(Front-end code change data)
————————

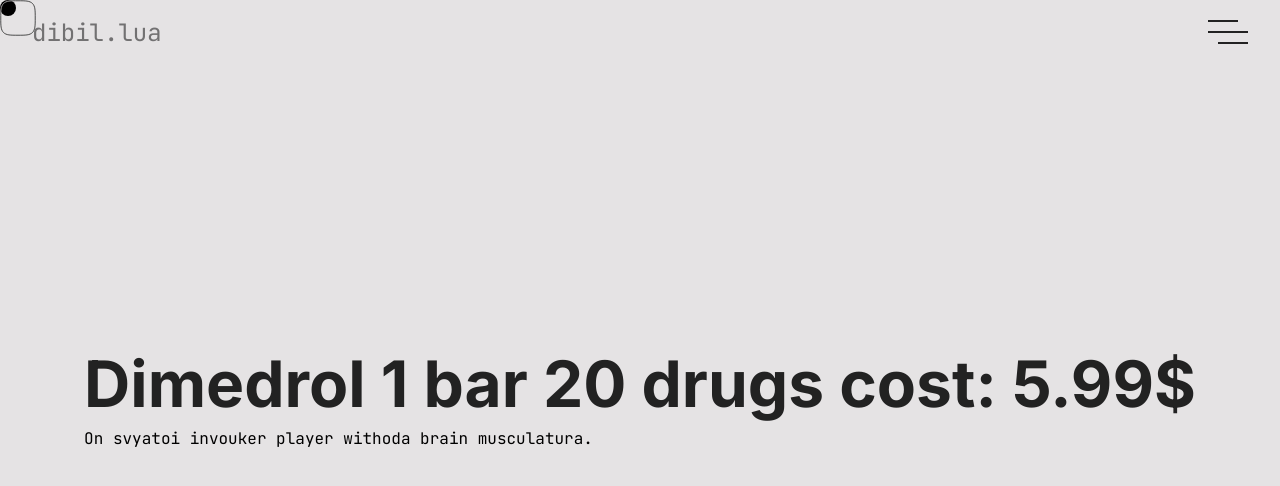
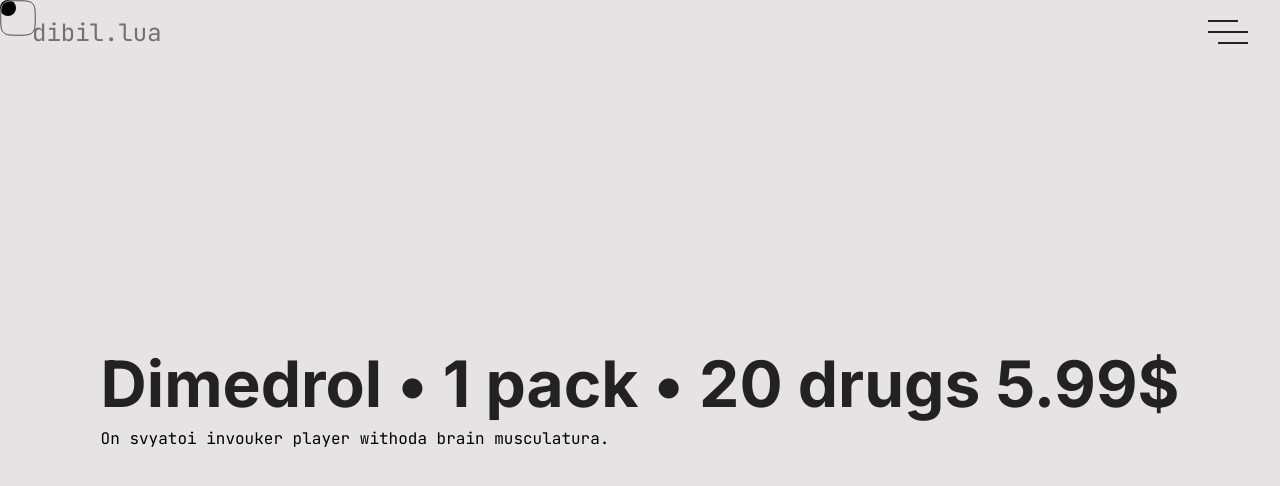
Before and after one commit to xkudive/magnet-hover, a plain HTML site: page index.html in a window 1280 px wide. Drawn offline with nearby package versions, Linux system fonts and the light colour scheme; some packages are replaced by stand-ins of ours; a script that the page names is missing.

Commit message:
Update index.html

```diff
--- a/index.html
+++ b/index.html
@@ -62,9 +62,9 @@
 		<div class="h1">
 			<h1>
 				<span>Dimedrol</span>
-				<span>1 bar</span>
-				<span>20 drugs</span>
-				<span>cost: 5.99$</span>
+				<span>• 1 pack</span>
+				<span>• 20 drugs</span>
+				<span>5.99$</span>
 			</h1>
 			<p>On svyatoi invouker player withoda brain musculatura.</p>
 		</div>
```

————————

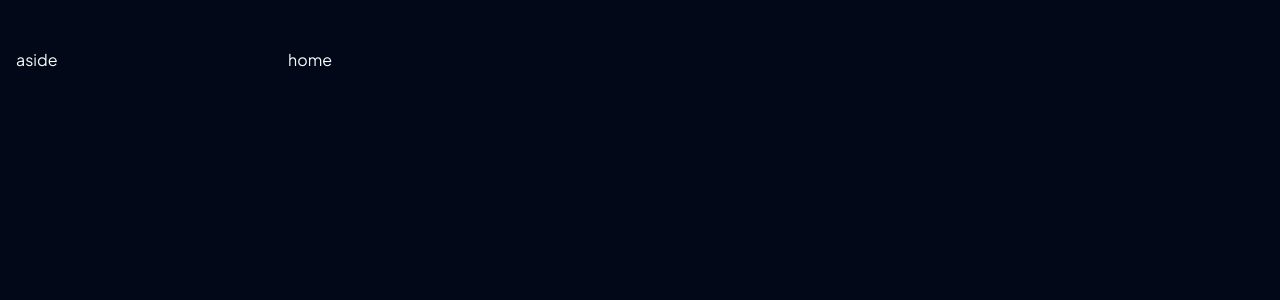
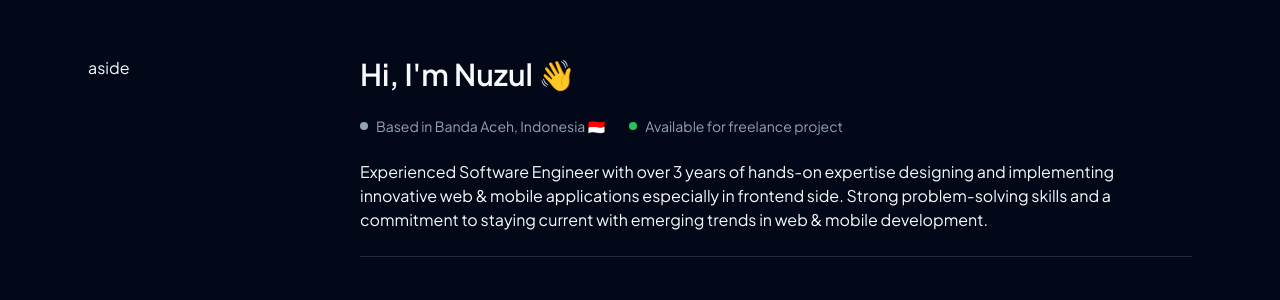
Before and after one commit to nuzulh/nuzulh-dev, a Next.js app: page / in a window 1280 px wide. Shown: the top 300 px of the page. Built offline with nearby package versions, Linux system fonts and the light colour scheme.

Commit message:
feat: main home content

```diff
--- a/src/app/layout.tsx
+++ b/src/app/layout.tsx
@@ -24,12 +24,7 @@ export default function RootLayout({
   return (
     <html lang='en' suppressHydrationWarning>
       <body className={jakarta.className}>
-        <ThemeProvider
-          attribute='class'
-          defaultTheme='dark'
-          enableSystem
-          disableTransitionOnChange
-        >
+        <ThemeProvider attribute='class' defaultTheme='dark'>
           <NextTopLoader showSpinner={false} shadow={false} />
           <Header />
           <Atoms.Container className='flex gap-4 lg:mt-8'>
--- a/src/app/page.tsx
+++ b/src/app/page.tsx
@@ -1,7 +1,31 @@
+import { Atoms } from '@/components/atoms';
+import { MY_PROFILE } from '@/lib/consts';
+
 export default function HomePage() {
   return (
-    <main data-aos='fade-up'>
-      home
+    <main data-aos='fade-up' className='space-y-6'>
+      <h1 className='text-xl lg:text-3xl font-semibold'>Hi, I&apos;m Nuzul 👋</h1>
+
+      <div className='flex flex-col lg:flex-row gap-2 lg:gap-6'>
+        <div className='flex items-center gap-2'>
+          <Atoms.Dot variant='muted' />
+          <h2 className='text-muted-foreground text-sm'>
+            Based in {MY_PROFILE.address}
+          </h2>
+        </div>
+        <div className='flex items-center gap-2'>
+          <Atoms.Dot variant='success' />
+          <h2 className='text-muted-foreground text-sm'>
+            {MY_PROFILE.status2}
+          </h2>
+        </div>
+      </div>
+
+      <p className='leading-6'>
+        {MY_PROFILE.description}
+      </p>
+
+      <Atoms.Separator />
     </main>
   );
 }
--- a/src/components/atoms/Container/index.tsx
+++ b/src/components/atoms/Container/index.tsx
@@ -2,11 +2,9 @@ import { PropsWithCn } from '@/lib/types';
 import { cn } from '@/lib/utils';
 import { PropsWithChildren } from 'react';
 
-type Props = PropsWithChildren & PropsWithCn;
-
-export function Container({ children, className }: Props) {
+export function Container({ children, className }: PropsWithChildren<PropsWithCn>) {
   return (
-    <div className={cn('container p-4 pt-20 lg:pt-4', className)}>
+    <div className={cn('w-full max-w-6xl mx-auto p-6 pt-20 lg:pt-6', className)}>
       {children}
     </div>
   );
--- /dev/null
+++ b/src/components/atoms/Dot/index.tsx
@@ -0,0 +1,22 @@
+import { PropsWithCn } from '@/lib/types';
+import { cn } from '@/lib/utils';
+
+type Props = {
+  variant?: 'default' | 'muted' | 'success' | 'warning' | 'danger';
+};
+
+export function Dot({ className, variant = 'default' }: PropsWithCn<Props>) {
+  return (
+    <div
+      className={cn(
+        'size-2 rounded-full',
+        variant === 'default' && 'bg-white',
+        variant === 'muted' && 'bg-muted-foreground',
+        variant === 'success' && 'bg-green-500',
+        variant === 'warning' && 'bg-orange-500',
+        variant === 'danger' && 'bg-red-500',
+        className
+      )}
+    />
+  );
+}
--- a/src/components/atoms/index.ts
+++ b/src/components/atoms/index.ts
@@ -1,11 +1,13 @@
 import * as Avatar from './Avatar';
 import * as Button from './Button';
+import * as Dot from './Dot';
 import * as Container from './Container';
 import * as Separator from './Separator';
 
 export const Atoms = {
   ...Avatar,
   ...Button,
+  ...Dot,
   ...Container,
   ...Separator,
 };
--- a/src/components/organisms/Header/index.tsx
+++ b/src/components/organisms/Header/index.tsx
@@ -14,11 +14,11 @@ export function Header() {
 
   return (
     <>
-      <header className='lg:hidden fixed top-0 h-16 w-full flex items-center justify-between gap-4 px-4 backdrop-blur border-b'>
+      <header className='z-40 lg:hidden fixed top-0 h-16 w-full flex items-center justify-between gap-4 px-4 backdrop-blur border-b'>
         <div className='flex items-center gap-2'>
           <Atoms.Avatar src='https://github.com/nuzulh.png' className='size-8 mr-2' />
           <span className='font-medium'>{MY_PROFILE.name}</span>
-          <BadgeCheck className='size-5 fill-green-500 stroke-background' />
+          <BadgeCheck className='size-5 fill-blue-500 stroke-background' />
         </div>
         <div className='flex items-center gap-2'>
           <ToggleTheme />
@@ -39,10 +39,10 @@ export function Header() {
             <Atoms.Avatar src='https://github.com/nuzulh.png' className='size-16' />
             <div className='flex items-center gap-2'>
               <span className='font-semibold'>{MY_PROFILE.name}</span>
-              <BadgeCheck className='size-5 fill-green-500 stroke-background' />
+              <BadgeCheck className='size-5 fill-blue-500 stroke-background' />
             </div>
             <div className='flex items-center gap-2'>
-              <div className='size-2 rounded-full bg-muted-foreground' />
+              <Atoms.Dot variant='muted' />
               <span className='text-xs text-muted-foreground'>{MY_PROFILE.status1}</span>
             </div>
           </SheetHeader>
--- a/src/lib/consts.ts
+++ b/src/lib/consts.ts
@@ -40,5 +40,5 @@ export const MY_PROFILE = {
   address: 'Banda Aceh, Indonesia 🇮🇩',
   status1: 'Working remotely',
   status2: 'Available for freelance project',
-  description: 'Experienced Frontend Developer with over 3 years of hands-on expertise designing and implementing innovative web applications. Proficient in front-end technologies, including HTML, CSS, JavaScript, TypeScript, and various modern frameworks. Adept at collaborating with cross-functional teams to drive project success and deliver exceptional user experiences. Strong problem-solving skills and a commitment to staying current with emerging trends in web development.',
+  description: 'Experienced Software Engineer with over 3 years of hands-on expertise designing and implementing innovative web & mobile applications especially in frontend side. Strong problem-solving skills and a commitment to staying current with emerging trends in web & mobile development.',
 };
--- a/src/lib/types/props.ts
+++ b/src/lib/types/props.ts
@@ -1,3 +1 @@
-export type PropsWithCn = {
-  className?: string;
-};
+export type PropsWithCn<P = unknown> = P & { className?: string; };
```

————————

■ WHAT TO PRODUCE
Filter the entries down to the lines with the word "full" in them.

■ OUTPUT OF THE TASK
+    <div className={cn('w-full max-w-6xl mx-auto p-6 pt-20 lg:pt-6', className)}>
+        'size-2 rounded-full',
-      <header className='lg:hidden fixed top-0 h-16 w-full flex items-center justify-between gap-4 px-4 backdrop-blur border-b'>
+      <header className='z-40 lg:hidden fixed top-0 h-16 w-full flex items-center justify-between gap-4 px-4 backdrop-blur border-b'>
-              <div className='size-2 rounded-full bg-muted-foreground' />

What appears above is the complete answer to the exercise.